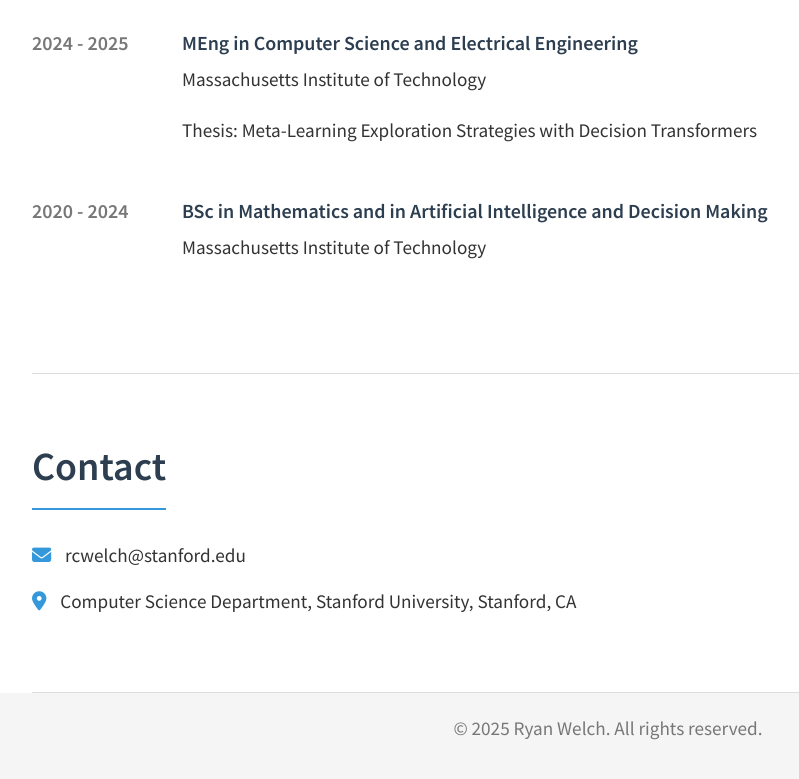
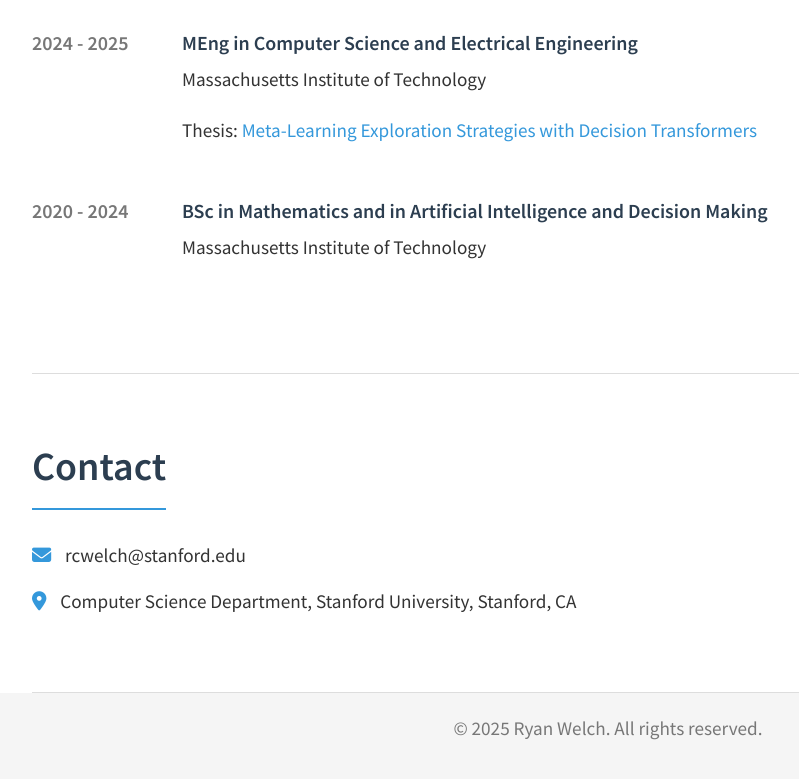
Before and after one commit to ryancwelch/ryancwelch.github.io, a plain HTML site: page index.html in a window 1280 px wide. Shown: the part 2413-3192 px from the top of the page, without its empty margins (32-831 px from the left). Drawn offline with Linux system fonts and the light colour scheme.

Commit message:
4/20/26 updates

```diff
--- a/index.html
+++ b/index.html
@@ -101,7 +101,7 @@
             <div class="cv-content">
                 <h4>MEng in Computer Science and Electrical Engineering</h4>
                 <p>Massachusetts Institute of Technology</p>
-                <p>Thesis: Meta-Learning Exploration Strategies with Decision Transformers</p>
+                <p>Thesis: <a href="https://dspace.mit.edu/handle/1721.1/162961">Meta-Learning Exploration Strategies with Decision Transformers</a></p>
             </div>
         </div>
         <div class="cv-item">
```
____
### YOUR TASK
I need every line of the data that has the word "class"; please list them.

### TASK SOLUTION
             <div class="cv-content">
         <div class="cv-item">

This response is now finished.